Your response should be the complete listing, returned exactly as written.

[Start of section]

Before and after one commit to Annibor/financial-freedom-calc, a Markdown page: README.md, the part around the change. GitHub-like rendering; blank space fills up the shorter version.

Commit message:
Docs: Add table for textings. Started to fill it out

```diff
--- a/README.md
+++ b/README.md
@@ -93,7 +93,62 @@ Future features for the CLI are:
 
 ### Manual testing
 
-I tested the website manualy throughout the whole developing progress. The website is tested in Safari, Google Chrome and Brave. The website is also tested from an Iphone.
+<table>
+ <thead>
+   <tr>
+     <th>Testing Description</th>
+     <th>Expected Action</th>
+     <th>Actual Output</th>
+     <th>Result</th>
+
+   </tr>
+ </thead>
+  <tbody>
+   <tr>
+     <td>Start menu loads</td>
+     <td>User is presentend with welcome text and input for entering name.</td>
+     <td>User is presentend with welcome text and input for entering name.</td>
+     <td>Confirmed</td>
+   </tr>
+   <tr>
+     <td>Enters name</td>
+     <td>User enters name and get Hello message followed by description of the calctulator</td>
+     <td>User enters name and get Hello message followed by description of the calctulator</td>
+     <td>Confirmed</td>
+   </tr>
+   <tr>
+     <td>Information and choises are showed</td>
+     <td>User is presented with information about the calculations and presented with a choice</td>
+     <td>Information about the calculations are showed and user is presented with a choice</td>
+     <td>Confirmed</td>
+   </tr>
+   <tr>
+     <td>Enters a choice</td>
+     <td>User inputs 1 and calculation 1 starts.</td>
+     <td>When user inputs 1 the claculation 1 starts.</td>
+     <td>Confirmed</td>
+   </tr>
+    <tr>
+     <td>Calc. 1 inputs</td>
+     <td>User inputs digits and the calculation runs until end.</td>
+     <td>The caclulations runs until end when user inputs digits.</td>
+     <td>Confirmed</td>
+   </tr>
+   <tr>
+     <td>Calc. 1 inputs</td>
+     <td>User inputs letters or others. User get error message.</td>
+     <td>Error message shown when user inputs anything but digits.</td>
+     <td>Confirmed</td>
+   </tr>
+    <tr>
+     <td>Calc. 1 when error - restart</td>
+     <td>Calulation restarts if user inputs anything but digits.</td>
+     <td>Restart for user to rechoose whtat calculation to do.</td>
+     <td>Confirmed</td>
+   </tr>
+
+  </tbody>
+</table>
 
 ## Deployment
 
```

[End of section]

» Answer space:
Before and after one commit to Annibor/financial-freedom-calc, a Markdown page: README.md, the part around the change. GitHub-like rendering; blank space fills up the shorter version.

Commit message:
Docs: Add table for textings. Started to fill it out

```diff
--- a/README.md
+++ b/README.md
@@ -93,7 +93,62 @@ Future features for the CLI are:
 
 ### Manual testing
 
-I tested the website manualy throughout the whole developing progress. The website is tested in Safari, Google Chrome and Brave. The website is also tested from an Iphone.
+<table>
+ <thead>
+   <tr>
+     <th>Testing Description</th>
+     <th>Expected Action</th>
+     <th>Actual Output</th>
+     <th>Result</th>
+
+   </tr>
+ </thead>
+  <tbody>
+   <tr>
+     <td>Start menu loads</td>
+     <td>User is presentend with welcome text and input for entering name.</td>
+     <td>User is presentend with welcome text and input for entering name.</td>
+     <td>Confirmed</td>
+   </tr>
+   <tr>
+     <td>Enters name</td>
+     <td>User enters name and get Hello message followed by description of the calctulator</td>
+     <td>User enters name and get Hello message followed by description of the calctulator</td>
+     <td>Confirmed</td>
+   </tr>
+   <tr>
+     <td>Information and choises are showed</td>
+     <td>User is presented with information about the calculations and presented with a choice</td>
+     <td>Information about the calculations are showed and user is presented with a choice</td>
+     <td>Confirmed</td>
+   </tr>
+   <tr>
+     <td>Enters a choice</td>
+     <td>User inputs 1 and calculation 1 starts.</td>
+     <td>When user inputs 1 the claculation 1 starts.</td>
+     <td>Confirmed</td>
+   </tr>
+    <tr>
+     <td>Calc. 1 inputs</td>
+     <td>User inputs digits and the calculation runs until end.</td>
+     <td>The caclulations runs until end when user inputs digits.</td>
+     <td>Confirmed</td>
+   </tr>
+   <tr>
+     <td>Calc. 1 inputs</td>
+     <td>User inputs letters or others. User get error message.</td>
+     <td>Error message shown when user inputs anything but digits.</td>
+     <td>Confirmed</td>
+   </tr>
+    <tr>
+     <td>Calc. 1 when error - restart</td>
+     <td>Calulation restarts if user inputs anything but digits.</td>
+     <td>Restart for user to rechoose whtat calculation to do.</td>
+     <td>Confirmed</td>
+   </tr>
+
+  </tbody>
+</table>
 
 ## Deployment
 
```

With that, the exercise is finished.